George E. Davis. Courtesy "Chemistry & Industry" (1981).
Englishman George E. Davis (1850–1906) is generally credited with initiating the concept of chemical engineering. The eldest son of a bookseller, Davis studied at the Slough Mechanics Institute and the Royal School of Mines in London (now part of Imperial College, London) and then headed north to work in the chemical industry around Manchester. Before he embarked on a career as a consulting engineer, he held various positions—one as an inspector for the Alkali Act of 1863, a very early piece of environmental legislation that required soda manufacturers to reduce the amount of hydrochloric acid gas vented into the atmosphere from their factories. Davis was also a moving spirit behind the formation of the Society of Chemical Industry (1881), which he had wanted to name the Society of Chemical Engineering.

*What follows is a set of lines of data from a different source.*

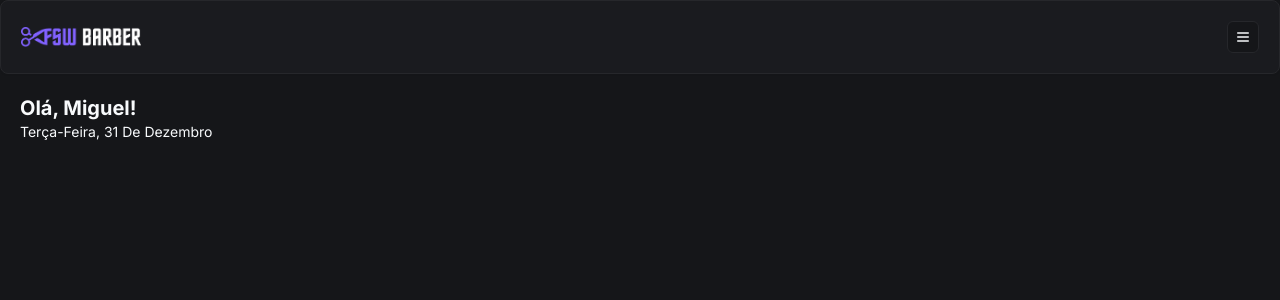
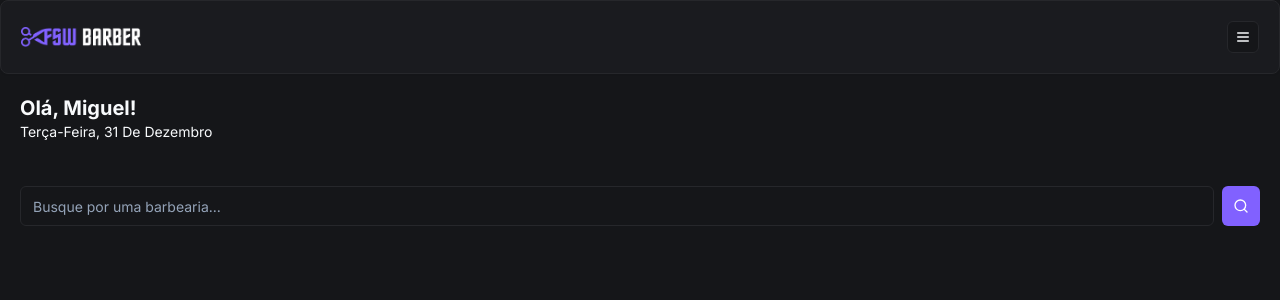
Before and after one commit to KevinWillyan456/fsw-barber, a Next.js app: page / in a window 1280 px wide. Shown: the top 300 px of the page. Built offline with nearby package versions, Linux system fonts and the light colour scheme.

Commit message:
feat: adicionar componente de busca inicial

```diff
--- /dev/null
+++ b/app/(home)/_components/search.tsx
@@ -0,0 +1,17 @@
+'use client'
+
+import { Button } from '@/app/_components/ui/button'
+import { Input } from '@/app/_components/ui/input'
+import { SearchIcon } from 'lucide-react'
+
+const Search = () => {
+    return (
+        <div className="flex items-center gap-2">
+            <Input placeholder="Busque por uma barbearia..." />
+            <Button variant="default" size="icon">
+                <SearchIcon />
+            </Button>
+        </div>
+    )
+}
+export default Search
--- a/app/(home)/page.tsx
+++ b/app/(home)/page.tsx
@@ -1,6 +1,7 @@
 import { format } from 'date-fns'
 import { ptBR } from 'date-fns/locale'
 import Header from '../_components/header'
+import Search from './_components/search'
 
 export default function Home() {
     return (
@@ -15,6 +16,10 @@
                     })}
                 </p>
             </div>
+
+            <div className="p-5 mt-6">
+                <Search />
+            </div>
         </div>
     )
 }
--- /dev/null
+++ b/app/_components/ui/input.tsx
@@ -0,0 +1,22 @@
+import * as React from "react"
+
+import { cn } from "@/app/_lib/utils"
+
+const Input = React.forwardRef<HTMLInputElement, React.ComponentProps<"input">>(
+  ({ className, type, ...props }, ref) => {
+    return (
+      <input
+        type={type}
+        className={cn(
+          "flex h-10 w-full rounded-md border border-input bg-background px-3 py-2 text-base ring-offset-background file:border-0 file:bg-transparent file:text-sm file:font-medium file:text-foreground placeholder:text-muted-foreground focus-visible:outline-none focus-visible:ring-2 focus-visible:ring-ring focus-visible:ring-offset-2 disabled:cursor-not-allowed disabled:opacity-50 md:text-sm",
+          className
+        )}
+        ref={ref}
+        {...props}
+      />
+    )
+  }
+)
+Input.displayName = "Input"
+
+export { Input }
```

In 1887 Davis gave a series of 12 lectures at the Manchester School of Technology (now part of the University of Manchester), which formed the basis of his two-volume Handbook of Chemical Engineering (1901; revised 1904), the first of its kind. There were already industrial chemistry books written for each chemical industry—for example, alkali manufacture, acid production, brewing, and dyeing—and even a few overviews, but Davis was unique in organizing his text by the basic operations common to many industries—transporting solids, liquids, and gases; distillation; crystallization; and evaporation, to name a few—and heavily illustrating these with the plant machinery then available for purchase. Moreover, he was generous in providing real-life examples of the practices and problems of the chemical plant. During his busy consulting career Davis only taught the one lecture series; and so his handbook had to play the role of creating disciples. Evidently it did in the case of American professors like the Massachusetts Institute of Technology’s William H. Walker and Warren K. Lewis.